THREE FOUNDATIONSOrdered Government: colonists recognized need fororganization to maintain peace and protectionLimited Government: Government is not all-powerful Government can not remove certain rightsRepresentative Government: government should serve thewill of the people “Government of, by, and for the people.”
THE MAGNA CARTA 1215: English Barons forced King John to sign the Magna Carta Frustrated with heavy taxes and pointless military campaigns of the King Included fundamental rights to trial by jury and due process of the law Intended at first only for the privileged classes ➙ over time for all
THE PETITION OFRIGHTA limit on the king’s power Parliament forced Charles I to sign in 1682 to allow for more taxes to be leviedMonarch can not imprison or otherwise punishany person without a trial by their peersLimited king’s authority to impose martial lawin peace timeChallenged the idea of the divine right of kings- they are not above the law

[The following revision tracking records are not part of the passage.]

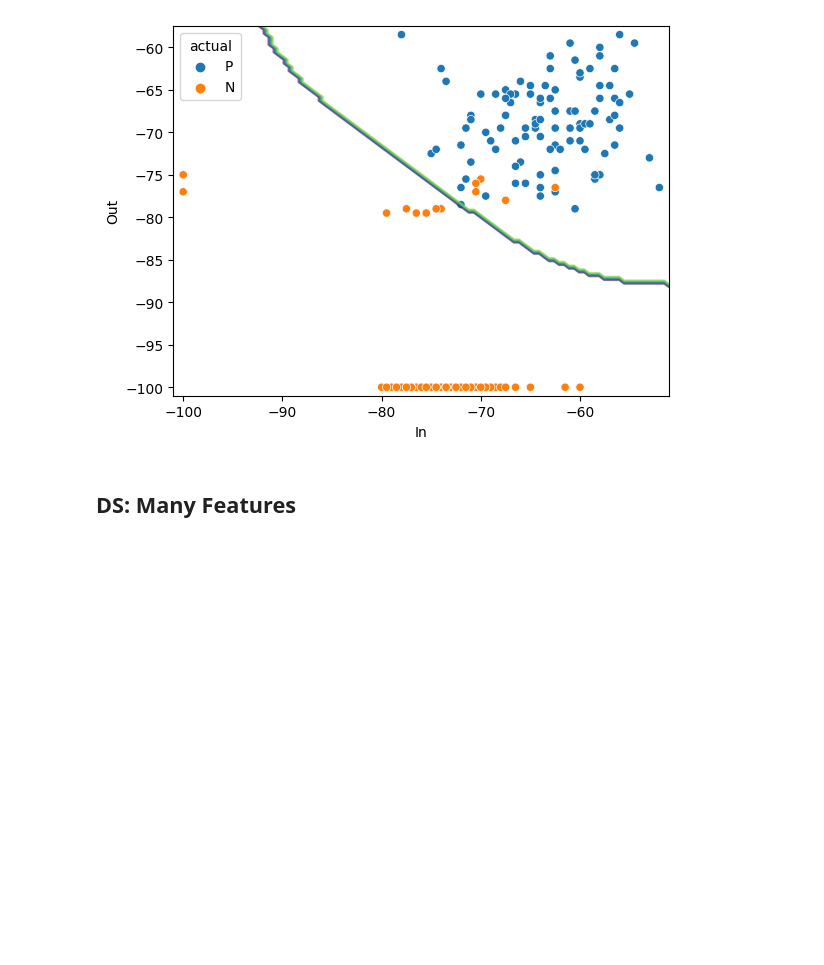
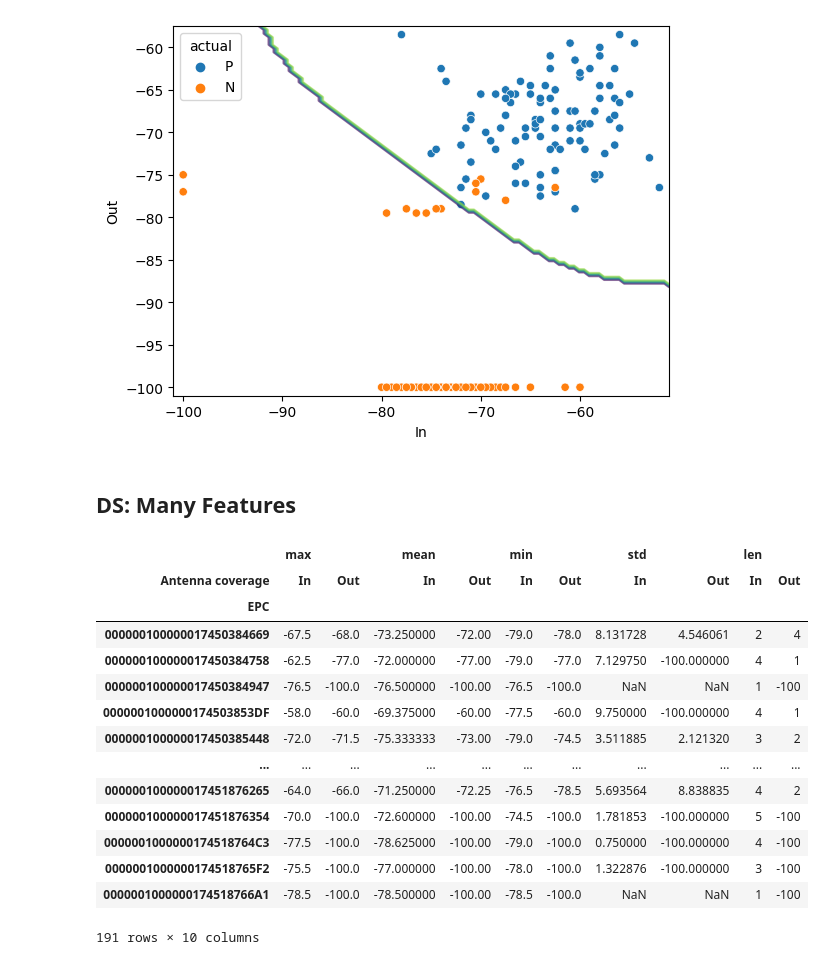
Before and after one commit to gael-mehdi/RFID-analyse-experience-1, a Jupyter notebook: analyse.ipynb, the cells around one changed output. Saved outputs shown, nothing was run; the diff lists cells and outputs as text; code cells hidden in the pictures; blank space fills up the shorter version.

```diff
--- a/analyse.ipynb
+++ b/analyse.ipynb
@@ -636,4 +636,21 @@ sns.scatterplot(data = ds, x="In", y="Out", hue="actual")
 # %% [markdown]
 ## DS: Many Features
 # %%
-pd.pivot_table(tags, index="EPC", columns="Antenna", values="RSSI", aggfunc="max")
+ds = pd.pivot_table(tags, index="EPC", columns="Antenna coverage", values="RSSI", aggfunc=["max", "mean", "min", "std", len], fill_value=-100)
+ds
+# %% [output]
+|  | max |  | mean |  | min |  | std |  | len |  |
+| Antenna coverage | In | Out | In | Out | In | Out | In | Out | In | Out |
+| EPC |  |  |  |  |  |  |  |  |  |  |
+| 000000100000017450384669 | -67.5 | -68.0 | -73.250000 | -72.00 | -79.0 | -78.0 | 8.131728 | 4.546061 | 2 | 4 |
+| 000000100000017450384758 | -62.5 | -77.0 | -72.000000 | -77.00 | -79.0 | -77.0 | 7.129750 | -100.000000 | 4 | 1 |
+| 000000100000017450384947 | -76.5 | -100.0 | -76.500000 | -100.00 | -76.5 | -100.0 | NaN | NaN | 1 | -100 |
+| 0000001000000174503853DF | -58.0 | -60.0 | -69.375000 | -60.00 | -77.5 | -60.0 | 9.750000 | -100.000000 | 4 | 1 |
+| 000000100000017450385448 | -72.0 | -71.5 | -75.333333 | -73.00 | -79.0 | -74.5 | 3.511885 | 2.121320 | 3 | 2 |
+| ... | ... | ... | ... | ... | ... | ... | ... | ... | ... | ... |
+| 000000100000017451876265 | -64.0 | -66.0 | -71.250000 | -72.25 | -76.5 | -78.5 | 5.693564 | 8.838835 | 4 | 2 |
+| 000000100000017451876354 | -70.0 | -100.0 | -72.600000 | -100.00 | -74.5 | -100.0 | 1.781853 | -100.000000 | 5 | -100 |
+| 0000001000000174518764C3 | -77.5 | -100.0 | -78.625000 | -100.00 | -79.0 | -100.0 | 0.750000 | -100.000000 | 4 | -100 |
+| 0000001000000174518765F2 | -75.5 | -100.0 | -77.000000 | -100.00 | -78.0 | -100.0 | 1.322876 | -100.000000 | 3 | -100 |
+| 0000001000000174518766A1 | -78.5 | -100.0 | -78.500000 | -100.00 | -78.5 | -100.0 | NaN | NaN | 1 | -100 |
+191 rows × 10 columns
```
Also changed, not shown: parts of 2 cells of this notebook.
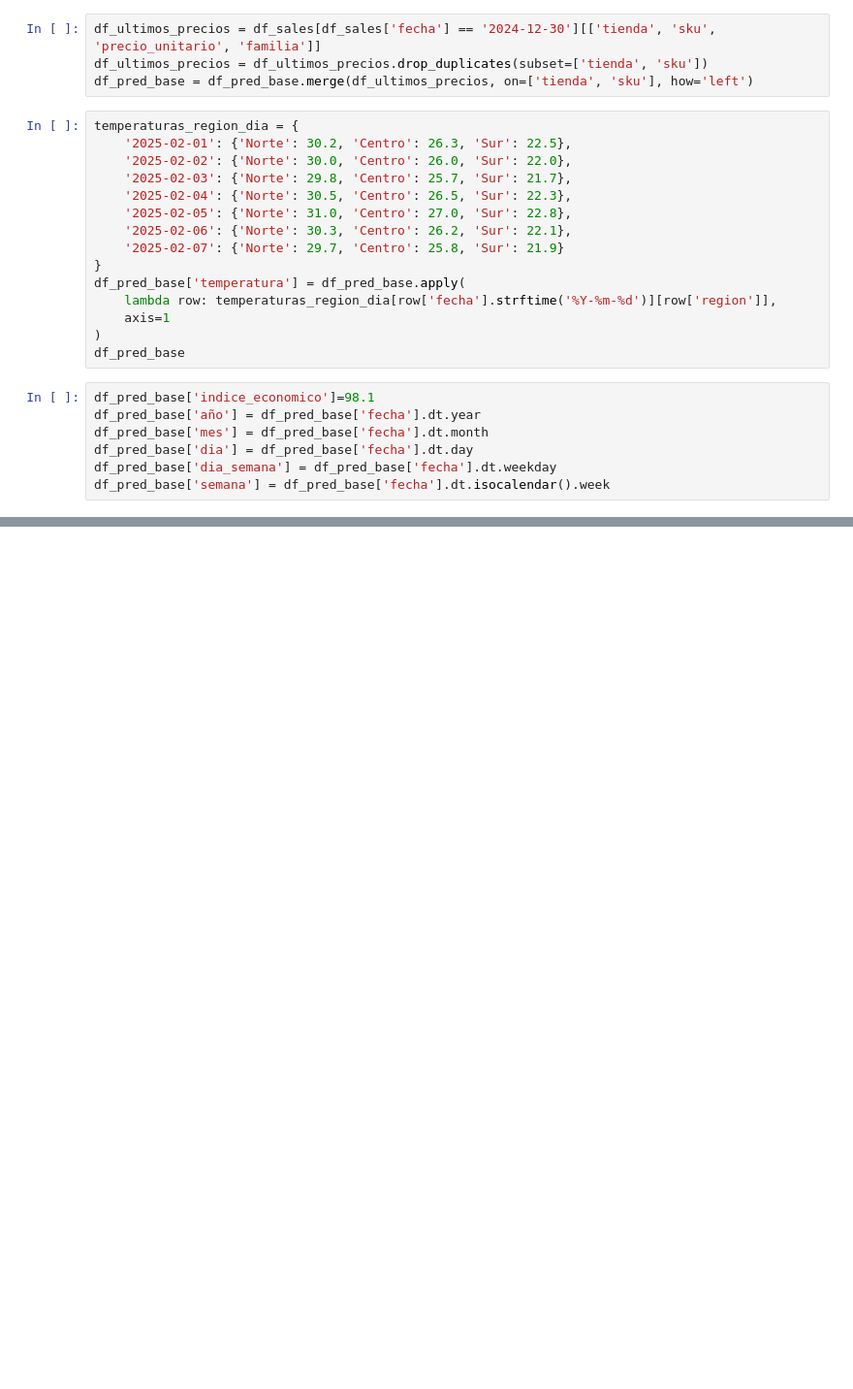
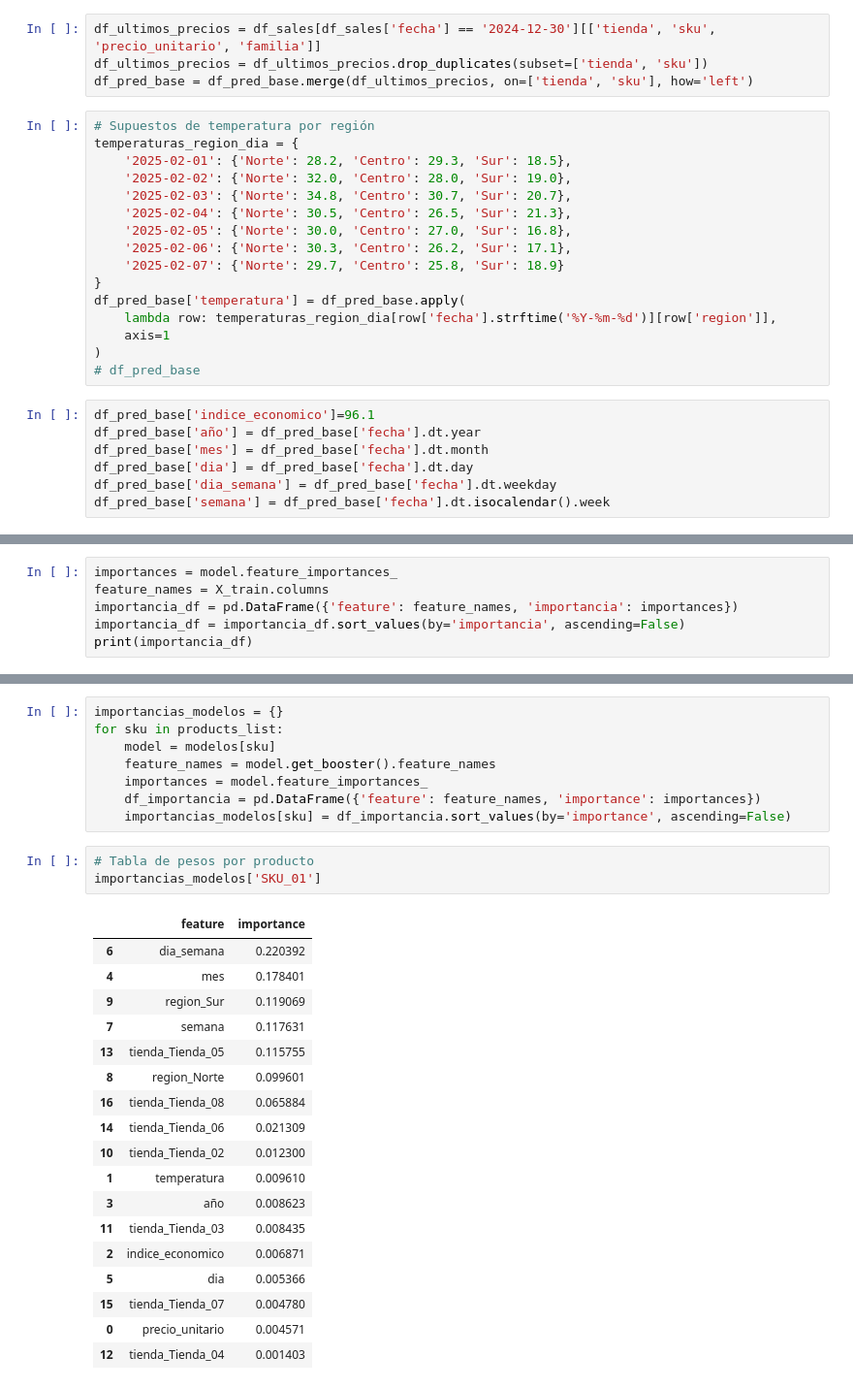
Before and after one commit to crcordova/Optimu-inventary, a Jupyter notebook: sales_forecast.ipynb, the cells around one changed output, grey strips where cells are left out. Shown at 97% size. Saved outputs shown, nothing was run; the diff lists cells and outputs as text; blank space fills up the shorter version.

Commit message:
model foreacst & trasnformation

```diff
--- a/sales_forecast.ipynb
+++ b/sales_forecast.ipynb
@@ -154,22 +147,23 @@ df_ultimos_precios = df_sales[df_sales['fecha'] == '2024-12-30'][['tienda', 'sku
 df_ultimos_precios = df_ultimos_precios.drop_duplicates(subset=['tienda', 'sku'])
 df_pred_base = df_pred_base.merge(df_ultimos_precios, on=['tienda', 'sku'], how='left')
 # %%
+# Supuestos de temperatura por región
 temperaturas_region_dia = {
-    '2025-02-01': {'Norte': 30.2, 'Centro': 26.3, 'Sur': 22.5},
-    '2025-02-02': {'Norte': 30.0, 'Centro': 26.0, 'Sur': 22.0},
-    '2025-02-03': {'Norte': 29.8, 'Centro': 25.7, 'Sur': 21.7},
-    '2025-02-04': {'Norte': 30.5, 'Centro': 26.5, 'Sur': 22.3},
-    '2025-02-05': {'Norte': 31.0, 'Centro': 27.0, 'Sur': 22.8},
-    '2025-02-06': {'Norte': 30.3, 'Centro': 26.2, 'Sur': 22.1},
-    '2025-02-07': {'Norte': 29.7, 'Centro': 25.8, 'Sur': 21.9}
+    '2025-02-01': {'Norte': 28.2, 'Centro': 29.3, 'Sur': 18.5},
+    '2025-02-02': {'Norte': 32.0, 'Centro': 28.0, 'Sur': 19.0},
+    '2025-02-03': {'Norte': 34.8, 'Centro': 30.7, 'Sur': 20.7},
+    '2025-02-04': {'Norte': 30.5, 'Centro': 26.5, 'Sur': 21.3},
+    '2025-02-05': {'Norte': 30.0, 'Centro': 27.0, 'Sur': 16.8},
+    '2025-02-06': {'Norte': 30.3, 'Centro': 26.2, 'Sur': 17.1},
+    '2025-02-07': {'Norte': 29.7, 'Centro': 25.8, 'Sur': 18.9}
 }
 df_pred_base['temperatura'] = df_pred_base.apply(
     lambda row: temperaturas_region_dia[row['fecha'].strftime('%Y-%m-%d')][row['region']],
     axis=1
 )
-df_pred_base
+# df_pred_base
 # %%
-df_pred_base['indice_economico']=98.1
+df_pred_base['indice_economico']=96.1
 df_pred_base['año'] = df_pred_base['fecha'].dt.year
 df_pred_base['mes'] = df_pred_base['fecha'].dt.month
 df_pred_base['dia'] = df_pred_base['fecha'].dt.day
@@ -227,0 +189,6 @@ Predicción terminada.
+# %%
+importances = model.feature_importances_
+feature_names = X_train.columns
+importancia_df = pd.DataFrame({'feature': feature_names, 'importancia': importances})
+importancia_df = importancia_df.sort_values(by='importancia', ascending=False)
+print(importancia_df)
@@ -227,0 +214,30 @@ Predicción terminada.
+# %%
+importancias_modelos = {}
+for sku in products_list:
+    model = modelos[sku]
+    feature_names = model.get_booster().feature_names
+    importances = model.feature_importances_
+    df_importancia = pd.DataFrame({'feature': feature_names, 'importance': importances})
+    importancias_modelos[sku] = df_importancia.sort_values(by='importance', ascending=False)
+# %%
+# Tabla de pesos por producto
+importancias_modelos['SKU_01']
+# %% [output]
+|  | feature | importance |
+| 6 | dia_semana | 0.220392 |
+| 4 | mes | 0.178401 |
+| 9 | region_Sur | 0.119069 |
+| 7 | semana | 0.117631 |
+| 13 | tienda_Tienda_05 | 0.115755 |
+| 8 | region_Norte | 0.099601 |
+| 16 | tienda_Tienda_08 | 0.065884 |
+| 14 | tienda_Tienda_06 | 0.021309 |
+| 10 | tienda_Tienda_02 | 0.012300 |
+| 1 | temperatura | 0.009610 |
+| 3 | año | 0.008623 |
+| 11 | tienda_Tienda_03 | 0.008435 |
+| 2 | indice_economico | 0.006871 |
+| 5 | dia | 0.005366 |
+| 15 | tienda_Tienda_07 | 0.004780 |
+| 0 | precio_unitario | 0.004571 |
+| 12 | tienda_Tienda_04 | 0.001403 |
```
Also changed, not shown: parts of 13 cells of this notebook, 6 other files.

ENGLISH BILL OFRIGHTS1688 - after years of revolt, Parliament gave the throne to William andMary of Orange 1689 - Parliament drew up a list of provisions that William and Mary had to agree to in order to prevent abuse of power by the monarchyProhibits a standing army during peacetime and that all parliamentaryelections be free Cannot suspend the law or levy taxes without Parliament Subjects have the right to petition the king Free from cruel and unusual punishment
THE ENGLISHCOLONIESOriginal 13 colonies formed in North America under English rule Each colony setting up their government independently of each other - over 125 yearsInfluenced by the circumstances of the place and time Virginia: Commercial venture; Massachusetts: search for political and religious freedom; Georgia: haven for debtorsDifferent circumstances, but under an English charter Three types of colonies: royal, proprietary and charter
ROYAL COLONIES NH, MA, NY, NJ, VA, NC, SC, GA - 8 of the 13 formed as royal colonies King named a governor as the chief executive of the colony King also appointed an advisory board for the royal governor Eventually became the upper house of the colonial legislature & highest court Lower house of the bicameral legislature was elected by property owners who could vote Power to tax and spend; governor appointed judges All laws had to be approved by the governor and the Crown
PROPRIETARYCOLONIESMaryland, Pennsylvania & Delaware - organizedby a person to whom the king had made a grantof land MD - Lord Baltimore; PA & DE - William PennSimilar to Royal Colony - Governor appointed byproprietorPA had a unicameral legislature - elected body
CHARTER COLONIESConnecticut and Rhode Island were charter colonies Charter was to the colonists themselves; self-governingGovernors elected (approved by the king)Bicameral legislature elected; no vetopower by the governorJudges appointed by the legislature Liberal for their time (1818; 1843 - charter still around as the State’s constitution)